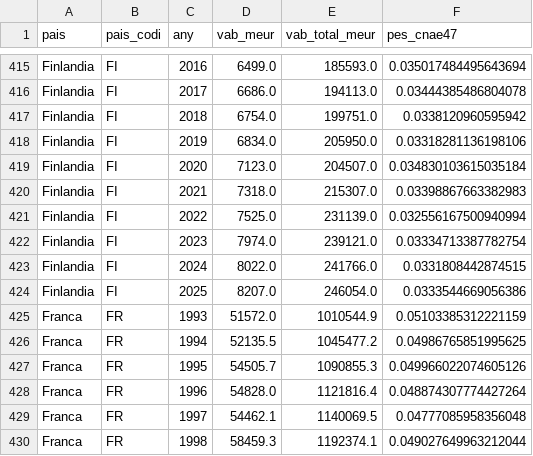
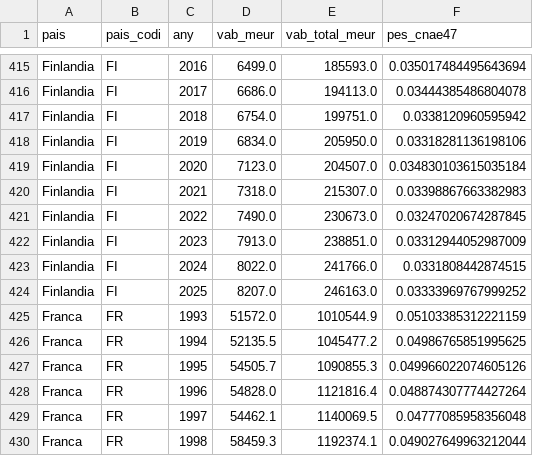
Before and after one commit to jordi-j3b3/observatori-comerc, a CSV file: data/cache/europa_vab.csv, drawn as a sheet; only a part is shown, gaps mark what is left out.

```diff
--- a/data/cache/europa_vab.csv
+++ b/data/cache/europa_vab.csv
@@ -420,6 +420,6 @@ Finlandia,FI,2020,7123.0,204507.0,0.034830103615035184
 Finlandia,FI,2021,7318.0,215307.0,0.03398867663382983
-Finlandia,FI,2022,7525.0,231139.0,0.032556167500940994
-Finlandia,FI,2023,7974.0,239121.0,0.03334713387782754
+Finlandia,FI,2022,7490.0,230673.0,0.03247020674287845
+Finlandia,FI,2023,7913.0,238851.0,0.03312944052987009
 Finlandia,FI,2024,8022.0,241766.0,0.0331808442874515
-Finlandia,FI,2025,8207.0,246054.0,0.0333544669056386
+Finlandia,FI,2025,8207.0,246163.0,0.03333969767999252
 Franca,FR,1993,51572.0,1010544.9,0.05103385312221159
```
Also changed, not shown: 2 other files.
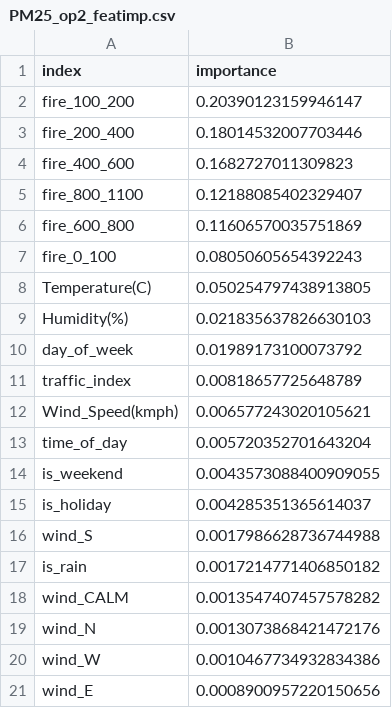
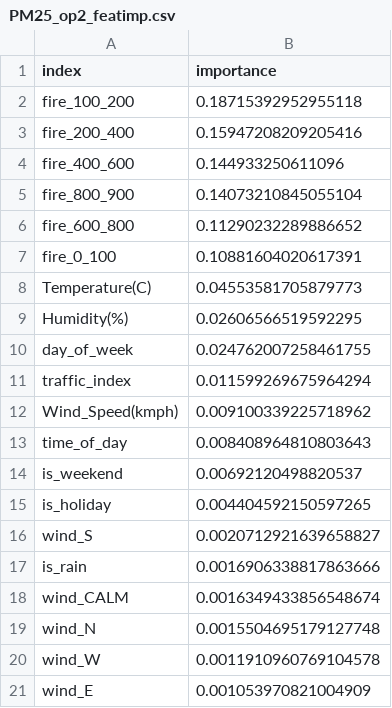
Before and after one commit to prajaotak/aqi_thailand2, a CSV file: models/bangkok/PM25_op2_featimp.csv, drawn as a sheet.

```diff
--- a/models/bangkok/PM25_op2_featimp.csv
+++ b/models/bangkok/PM25_op2_featimp.csv
@@ -1,21 +1,21 @@
 index,importance
-fire_100_200,0.20390123159946147
-fire_200_400,0.18014532007703446
-fire_400_600,0.1682727011309823
-fire_800_1100,0.12188085402329407
-fire_600_800,0.11606570035751869
-fire_0_100,0.08050605654392243
-Temperature(C),0.050254797438913805
-Humidity(%),0.021835637826630103
-day_of_week,0.01989173100073792
-traffic_index,0.00818657725648789
-Wind_Speed(kmph),0.006577243020105621
-time_of_day,0.005720352701643204
-is_weekend,0.0043573088400909055
-is_holiday,0.004285351365614037
-wind_S,0.0017986628736744988
-is_rain,0.0017214771406850182
-wind_CALM,0.0013547407457578282
-wind_N,0.0013073868421472176
-wind_W,0.0010467734932834386
-wind_E,0.0008900957220150656
+fire_100_200,0.18715392952955118
+fire_200_400,0.15947208209205416
+fire_400_600,0.144933250611096
+fire_800_900,0.14073210845055104
+fire_600_800,0.11290232289886652
+fire_0_100,0.10881604020617391
+Temperature(C),0.04553581705879773
+Humidity(%),0.02606566519592295
+day_of_week,0.024762007258461755
+traffic_index,0.011599269675964294
+Wind_Speed(kmph),0.009100339225718962
+time_of_day,0.008408964810803643
+is_weekend,0.00692120498820537
+is_holiday,0.004404592150597265
+wind_S,0.0020712921639658827
+is_rain,0.0016906338817863666
+wind_CALM,0.0016349433856548674
+wind_N,0.0015504695179127748
+wind_W,0.0011910960769104578
+wind_E,0.001053970821004909
```
Also changed, not shown: models/bangkok/PM25_final_featimp.csv, models/bangkok/PM25_final_featimp_with_interact.csv, 17 other files.
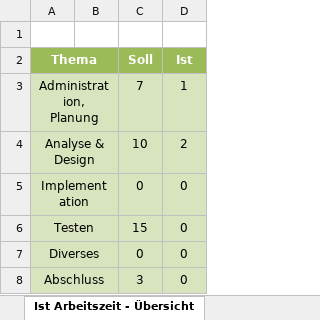
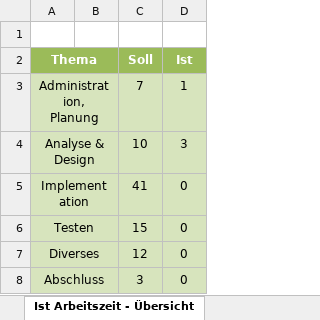
Before and after one commit to NoahZiltener/BLJ-Zeiterfassungssystem, an Excel workbook: doc/Zeitplanung.xlsx, sheet Ist Arbeitszeit - Übersicht, drawn as a sheet; values as stored, in another font and other column widths than the file's, no borders; charts and pictures not drawn; the diff names each change by its address in the sheet, - before the commit and + after, or states it on an @@ line.

```diff
--- a/doc/Zeitplanung.xlsx (sheet Ist Arbeitszeit - Übersicht)
+++ b/doc/Zeitplanung.xlsx (sheet Ist Arbeitszeit - Übersicht)
-D4 (Ist): 2
+D4 (Ist): 3
-C5 (Soll): 0
+C5 (Soll): 41
-C7 (Soll): 0
+C7 (Soll): 12
```
Also changed, not shown: sheet Zeitplanung, charts or pictures, 2 other files.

— TASK TO CARRY OUT —
Any picture in the material is to be dropped; the rest is repeated exactly.

— SOLUTION TO THE EXERCISE —
Before and after one commit to jordi-j3b3/observatori-comerc, a CSV file: data/cache/europa_vab.csv, drawn as a sheet; only a part is shown, gaps mark what is left out.

```diff
--- a/data/cache/europa_vab.csv
+++ b/data/cache/europa_vab.csv
@@ -420,6 +420,6 @@ Finlandia,FI,2020,7123.0,204507.0,0.034830103615035184
 Finlandia,FI,2021,7318.0,215307.0,0.03398867663382983
-Finlandia,FI,2022,7525.0,231139.0,0.032556167500940994
-Finlandia,FI,2023,7974.0,239121.0,0.03334713387782754
+Finlandia,FI,2022,7490.0,230673.0,0.03247020674287845
+Finlandia,FI,2023,7913.0,238851.0,0.03312944052987009
 Finlandia,FI,2024,8022.0,241766.0,0.0331808442874515
-Finlandia,FI,2025,8207.0,246054.0,0.0333544669056386
+Finlandia,FI,2025,8207.0,246163.0,0.03333969767999252
 Franca,FR,1993,51572.0,1010544.9,0.05103385312221159
```
Also changed, not shown: 2 other files.
Before and after one commit to prajaotak/aqi_thailand2, a CSV file: models/bangkok/PM25_op2_featimp.csv, drawn as a sheet.

```diff
--- a/models/bangkok/PM25_op2_featimp.csv
+++ b/models/bangkok/PM25_op2_featimp.csv
@@ -1,21 +1,21 @@
 index,importance
-fire_100_200,0.20390123159946147
-fire_200_400,0.18014532007703446
-fire_400_600,0.1682727011309823
-fire_800_1100,0.12188085402329407
-fire_600_800,0.11606570035751869
-fire_0_100,0.08050605654392243
-Temperature(C),0.050254797438913805
-Humidity(%),0.021835637826630103
-day_of_week,0.01989173100073792
-traffic_index,0.00818657725648789
-Wind_Speed(kmph),0.006577243020105621
-time_of_day,0.005720352701643204
-is_weekend,0.0043573088400909055
-is_holiday,0.004285351365614037
-wind_S,0.0017986628736744988
-is_rain,0.0017214771406850182
-wind_CALM,0.0013547407457578282
-wind_N,0.0013073868421472176
-wind_W,0.0010467734932834386
-wind_E,0.0008900957220150656
+fire_100_200,0.18715392952955118
+fire_200_400,0.15947208209205416
+fire_400_600,0.144933250611096
+fire_800_900,0.14073210845055104
+fire_600_800,0.11290232289886652
+fire_0_100,0.10881604020617391
+Temperature(C),0.04553581705879773
+Humidity(%),0.02606566519592295
+day_of_week,0.024762007258461755
+traffic_index,0.011599269675964294
+Wind_Speed(kmph),0.009100339225718962
+time_of_day,0.008408964810803643
+is_weekend,0.00692120498820537
+is_holiday,0.004404592150597265
+wind_S,0.0020712921639658827
+is_rain,0.0016906338817863666
+wind_CALM,0.0016349433856548674
+wind_N,0.0015504695179127748
+wind_W,0.0011910960769104578
+wind_E,0.001053970821004909
```
Also changed, not shown: models/bangkok/PM25_final_featimp.csv, models/bangkok/PM25_final_featimp_with_interact.csv, 17 other files.
Before and after one commit to NoahZiltener/BLJ-Zeiterfassungssystem, an Excel workbook: doc/Zeitplanung.xlsx, sheet Ist Arbeitszeit - Übersicht, drawn as a sheet; values as stored, in another font and other column widths than the file's, no borders; charts and pictures not drawn; the diff names each change by its address in the sheet, - before the commit and + after, or states it on an @@ line.

```diff
--- a/doc/Zeitplanung.xlsx (sheet Ist Arbeitszeit - Übersicht)
+++ b/doc/Zeitplanung.xlsx (sheet Ist Arbeitszeit - Übersicht)
-D4 (Ist): 2
+D4 (Ist): 3
-C5 (Soll): 0
+C5 (Soll): 41
-C7 (Soll): 0
+C7 (Soll): 12
```
Also changed, not shown: sheet Zeitplanung, charts or pictures, 2 other files.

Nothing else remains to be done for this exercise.